Carthage tackles concussion research
Newest element in six-year research partnership
measures head impacts on football players
Whether they’re suffered on the athletic field or the battlefield, concussions have grabbed the attention of the medical community. And Carthage students have stepped into critical roles in the search for understanding.
Four students in Carthage’s athletic training education program work for the Medical College of Wisconsin on multiple studies, all overseen by one of the nation’s leading brain trauma researchers. The research is designed to boost confidence in clinical diagnoses and help determine when concussed patients are fit to return to duty.
This fall, the newest link in the partnership between Carthage and MCW could be seen under the Red Men’s helmets. About 60 returning football players wore sensors behind their ears for games and contact practices.
Each sensor measures the location, magnitude, and duration of impacts to that player’s head. The xPatch, developed by X2 Biosystems, is not yet commercially available. Carthage is one of four schools that partner with MCW to conduct the study, which is believed to be the only one of its kind in the United States.
Each day Becka Owens ’16, of Barneveld, Wis., applied the sensors, collected them, and uploaded the data for Medical College researchers to analyze. She aspires to become a head athletic trainer at a high school or college.
“I’ve always been fascinated with concussion research,” she said, “and it’s made me consider the possibility of pursuing more research in the future.”
A highly relevant project
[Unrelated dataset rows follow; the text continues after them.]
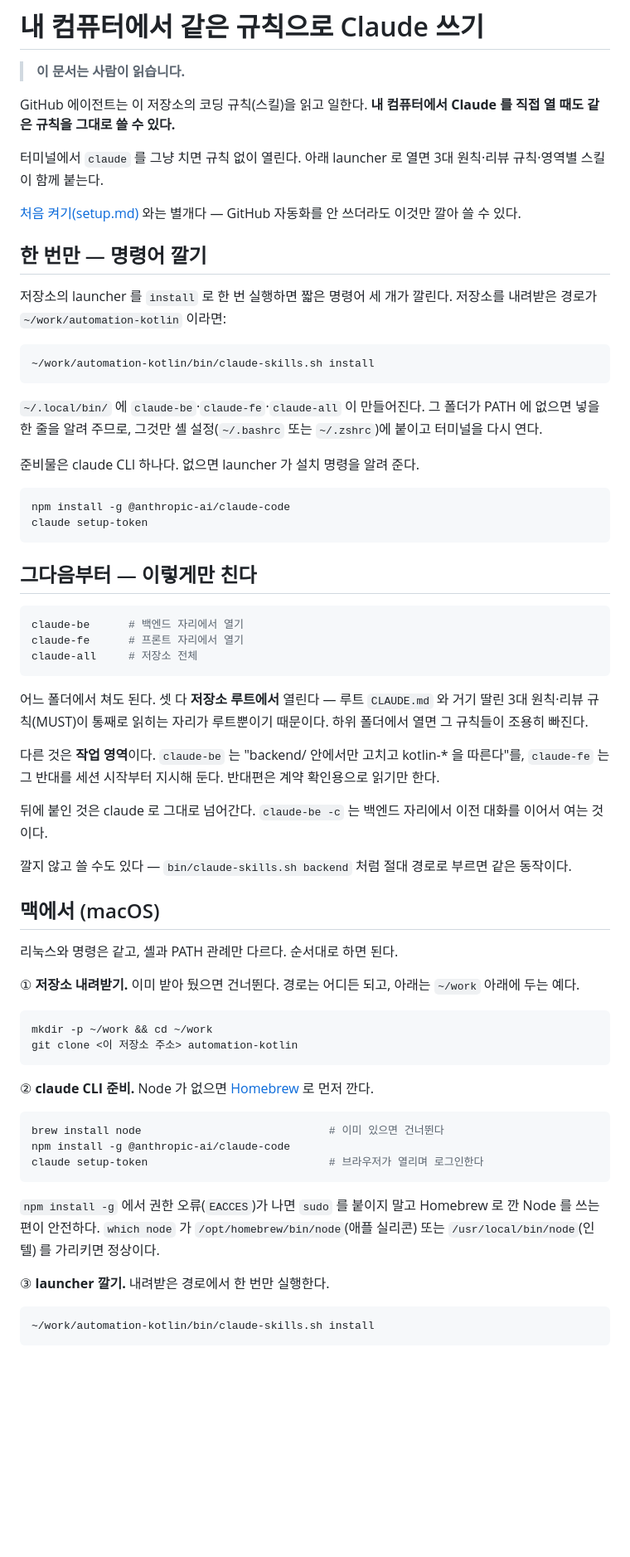
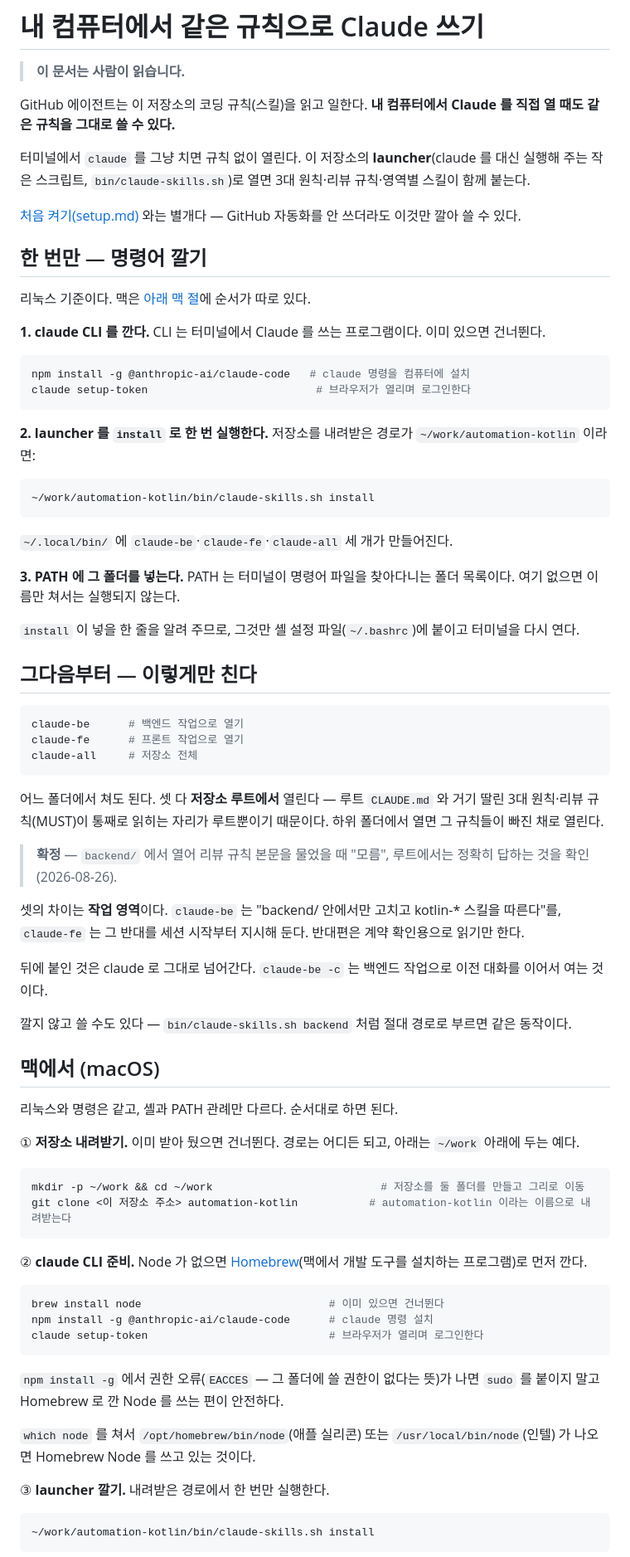
Before and after one commit to soo-ai-agent/automation-kotlin, a Markdown page: docs/local-claude.md, the part around one of its changes. Shown at 83% size. Rendered like a GitHub page; blank space fills up the shorter version.

````diff
--- a/docs/local-claude.md
+++ b/docs/local-claude.md
@@ -4,46 +4,53 @@
 
 GitHub 에이전트는 이 저장소의 코딩 규칙(스킬)을 읽고 일한다. **내 컴퓨터에서 Claude 를 직접 열 때도 같은 규칙을 그대로 쓸 수 있다.**
 
-터미널에서 `claude` 를 그냥 치면 규칙 없이 열린다. 아래 launcher 로 열면 3대 원칙·리뷰 규칙·영역별 스킬이 함께 붙는다.
+터미널에서 `claude` 를 그냥 치면 규칙 없이 열린다. 이 저장소의 **launcher**(claude 를 대신 실행해 주는 작은 스크립트, `bin/claude-skills.sh`)로 열면
+3대 원칙·리뷰 규칙·영역별 스킬이 함께 붙는다.
 
 [처음 켜기(setup.md)](setup.md) 와는 별개다 — GitHub 자동화를 안 쓰더라도 이것만 깔아 쓸 수 있다.
 
 ## 한 번만 — 명령어 깔기
 
-저장소의 launcher 를 `install` 로 한 번 실행하면 짧은 명령어 세 개가 깔린다. 저장소를 내려받은 경로가 `~/work/automation-kotlin` 이라면:
+리눅스 기준이다. 맥은 [아래 맥 절](#맥에서-macos)에 순서가 따로 있다.
+
+**1. claude CLI 를 깐다.** CLI 는 터미널에서 Claude 를 쓰는 프로그램이다. 이미 있으면 건너뛴다.
+
+```bash
+npm install -g @anthropic-ai/claude-code   # claude 명령을 컴퓨터에 설치
+claude setup-token                          # 브라우저가 열리며 로그인한다
+```
+
+**2. launcher 를 `install` 로 한 번 실행한다.** 저장소를 내려받은 경로가 `~/work/automation-kotlin` 이라면:
 
 ```bash
 ~/work/automation-kotlin/bin/claude-skills.sh install
 ```
 
-`~/.local/bin/` 에 `claude-be`·`claude-fe`·`claude-all` 이 만들어진다. 그 폴더가 PATH 에 없으면 넣을 한 줄을 알려 주므로,
-그것만 셸 설정(`~/.bashrc` 또는 `~/.zshrc`)에 붙이고 터미널을 다시 연다.
+`~/.local/bin/` 에 `claude-be`·`claude-fe`·`claude-all` 세 개가 만들어진다.
 
-준비물은 claude CLI 하나다. 없으면 launcher 가 설치 명령을 알려 준다.
+**3. PATH 에 그 폴더를 넣는다.** PATH 는 터미널이 명령어 파일을 찾아다니는 폴더 목록이다. 여기 없으면 이름만 쳐서는 실행되지 않는다.
 
-```bash
-npm install -g @anthropic-ai/claude-code
-claude setup-token
-```
+`install` 이 넣을 한 줄을 알려 주므로, 그것만 셸 설정 파일(`~/.bashrc`)에 붙이고 터미널을 다시 연다.
 
 ## 그다음부터 — 이렇게만 친다
 
 ```bash
-claude-be      # 백엔드 자리에서 열기
-claude-fe      # 프론트 자리에서 열기
+claude-be      # 백엔드 작업으로 열기
+claude-fe      # 프론트 작업으로 열기
 claude-all     # 저장소 전체
 ```
 
 어느 폴더에서 쳐도 된다. 셋 다 **저장소 루트에서** 열린다 — 루트 `CLAUDE.md` 와 거기 딸린 3대 원칙·리뷰 규칙(MUST)이
-통째로 읽히는 자리가 루트뿐이기 때문이다. 하위 폴더에서 열면 그 규칙들이 조용히 빠진다.
+통째로 읽히는 자리가 루트뿐이기 때문이다. 하위 폴더에서 열면 그 규칙들이 빠진 채로 열린다.
 
-다른 것은 **작업 영역**이다. `claude-be` 는 "backend/ 안에서만 고치고 kotlin-* 을 따른다"를,
+> **확정** — `backend/` 에서 열어 리뷰 규칙 본문을 물었을 때 "모름", 루트에서는 정확히 답하는 것을 확인 (2026-08-26).
+
+셋의 차이는 **작업 영역**이다. `claude-be` 는 "backend/ 안에서만 고치고 kotlin-* 스킬을 따른다"를,
 `claude-fe` 는 그 반대를 세션 시작부터 지시해 둔다. 반대편은 계약 확인용으로 읽기만 한다.
 
-뒤에 붙인 것은 claude 로 그대로 넘어간다. `claude-be -c` 는 백엔드 자리에서 이전 대화를 이어서 여는 것이다.
+뒤에 붙인 것은 claude 로 그대로 넘어간다. `claude-be -c` 는 백엔드 작업으로 이전 대화를 이어서 여는 것이다.
 
 깔지 않고 쓸 수도 있다 — `bin/claude-skills.sh backend` 처럼 절대 경로로 부르면 같은 동작이다.
-
 
 ## 맥에서 (macOS)
 
@@ -52,20 +59,21 @@ claude-all     # 저장소 전체
 ① **저장소 내려받기.** 이미 받아 뒀으면 건너뛴다. 경로는 어디든 되고, 아래는 `~/work` 아래에 두는 예다.
 
 ```bash
-mkdir -p ~/work && cd ~/work
-git clone <이 저장소 주소> automation-kotlin
+mkdir -p ~/work && cd ~/work                          # 저장소를 둘 폴더를 만들고 그리로 이동
+git clone <이 저장소 주소> automation-kotlin           # automation-kotlin 이라는 이름으로 내려받는다
 ```
 
-② **claude CLI 준비.** Node 가 없으면 [Homebrew](https://brew.sh) 로 먼저 깐다.
+② **claude CLI 준비.** Node 가 없으면 [Homebrew](https://brew.sh)(맥에서 개발 도구를 설치하는 프로그램)로 먼저 깐다.
 
 ```bash
 brew install node                             # 이미 있으면 건너뛴다
-npm install -g @anthropic-ai/claude-code
+npm install -g @anthropic-ai/claude-code      # claude 명령 설치
 claude setup-token                            # 브라우저가 열리며 로그인한다
 ```
 
-`npm install -g` 에서 권한 오류(`EACCES`)가 나면 `sudo` 를 붙이지 말고 Homebrew 로 깐 Node 를 쓰는 편이 안전하다.
-`which node` 가 `/opt/homebrew/bin/node`(애플 실리콘) 또는 `/usr/local/bin/node`(인텔) 를 가리키면 정상이다.
+`npm install -g` 에서 권한 오류(`EACCES` — 그 폴더에 쓸 권한이 없다는 뜻)가 나면 `sudo` 를 붙이지 말고 Homebrew 로 깐 Node 를 쓰는 편이 안전하다.
+
+`which node` 를 쳐서 `/opt/homebrew/bin/node`(애플 실리콘) 또는 `/usr/local/bin/node`(인텔) 가 나오면 Homebrew Node 를 쓰고 있는 것이다.
 
 ③ **launcher 깔기.** 내려받은 경로에서 한 번만 실행한다.
 
````
Also changed, not shown: other parts of docs/local-claude.md (+33 -18 lines).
The sensor experiment is the latest offshoot from Project Head to Head, which is funded by a three-year U.S. Department of Defense grant. Dr. Mike McCrea, director of brain research and professor of neurosurgery and neurology at the Medical College, directs the project. He has researched traumatic brain injuries for 20 years.
“We were studying this topic when nobody cared,” he said.
Just about everyone cares now. Fueled by a growing list of returning combat veterans and professional athletes with debilitating illnesses attributed at least in part to concussions, the topic has taken center stage. Dr. McCrea is a neuropsychology consultant to the Green Bay Packers and a member of the National Football League’s Head, Neck, and Spine Committee.
Over the past six years, he has come to rely on Carthage’s help in the quest for answers. Dr. McCrea explained that the College was chosen based on the quality of its athletics and athletic training programs.
“The caliber of student there has been just outstanding,” he said. “I’ve got to have total trust in the participating sites.”
Besides Becka, three other athletic training majors are involved: Kristen Lemberger ’14, of Crystal Lake, Ill.; Ashley Greenwood ’14, of Frankfort, Ill.; and Mike Von Borstel ’16, of Orland Park, Ill.
Carthage’s head athletic trainer, Jake Dinauer, said the experience would stand out on the students’ resumes. He emphasized that they’re particularly lucky to work with Dr. McCrea and his colleagues.
“Anytime you see a concussion study in a peer-reviewed journal, his name is usually on it,” Mr. Dinauer said.
After a few initial grumbles, the football players grew used to wearing the small rectangular patches. Mr. Dinauer said parents noticed them, too, and they appreciated the intent to improve safety.
Although it’s too early in the study to draw meaningful conclusions, he said isolated measurements have yielded some interesting results. For example, sometimes multiple small hits cause as much damage as one big hit.
Another component of Project Head to Head reaches beyond football, to encompass the men’s and women’s lacrosse and soccer teams at Carthage. As its name implies, the project pits several concussion diagnostic tools against one another.
Kristen and Ashley conduct baseline tests on athletes in those sports before the season. They then administer follow-up tests to athletes who suffer concussions.
“I really enjoy it. It has to be one of the greatest opportunities I’ve had,” said Kristen, who has worked on the project since it began at Carthage in 2012. “It’s awesome to be part of this cutting-edge research.”
Through early November, they recorded 15 concussions — mostly in football, with a handful split between the other participating men’s sports. Carthage athletes’ self-reporting of concussions exceeds that at most other colleges, which faculty members link to the emphasis the College places on health.
“A lot of schools just do one computerized test as their baseline. We do a lot more than that,” Kristen said. “We’re more conservative with concussions, which is definitely the way to go.”
She recently became certified as an emergency medical technician (EMT) and plans initially to pursue a career as a paramedic, before an eventual return to athletic training. Although the Carthage program and its clinical hour requirements have been challenging, Kristen is confident the work will pay off.
“I feel like I’m much more prepared than I would be at another school,” she said. “All my teachers are athletic trainers. They know all the up-to-date things because they’re working in the field and not just teaching.”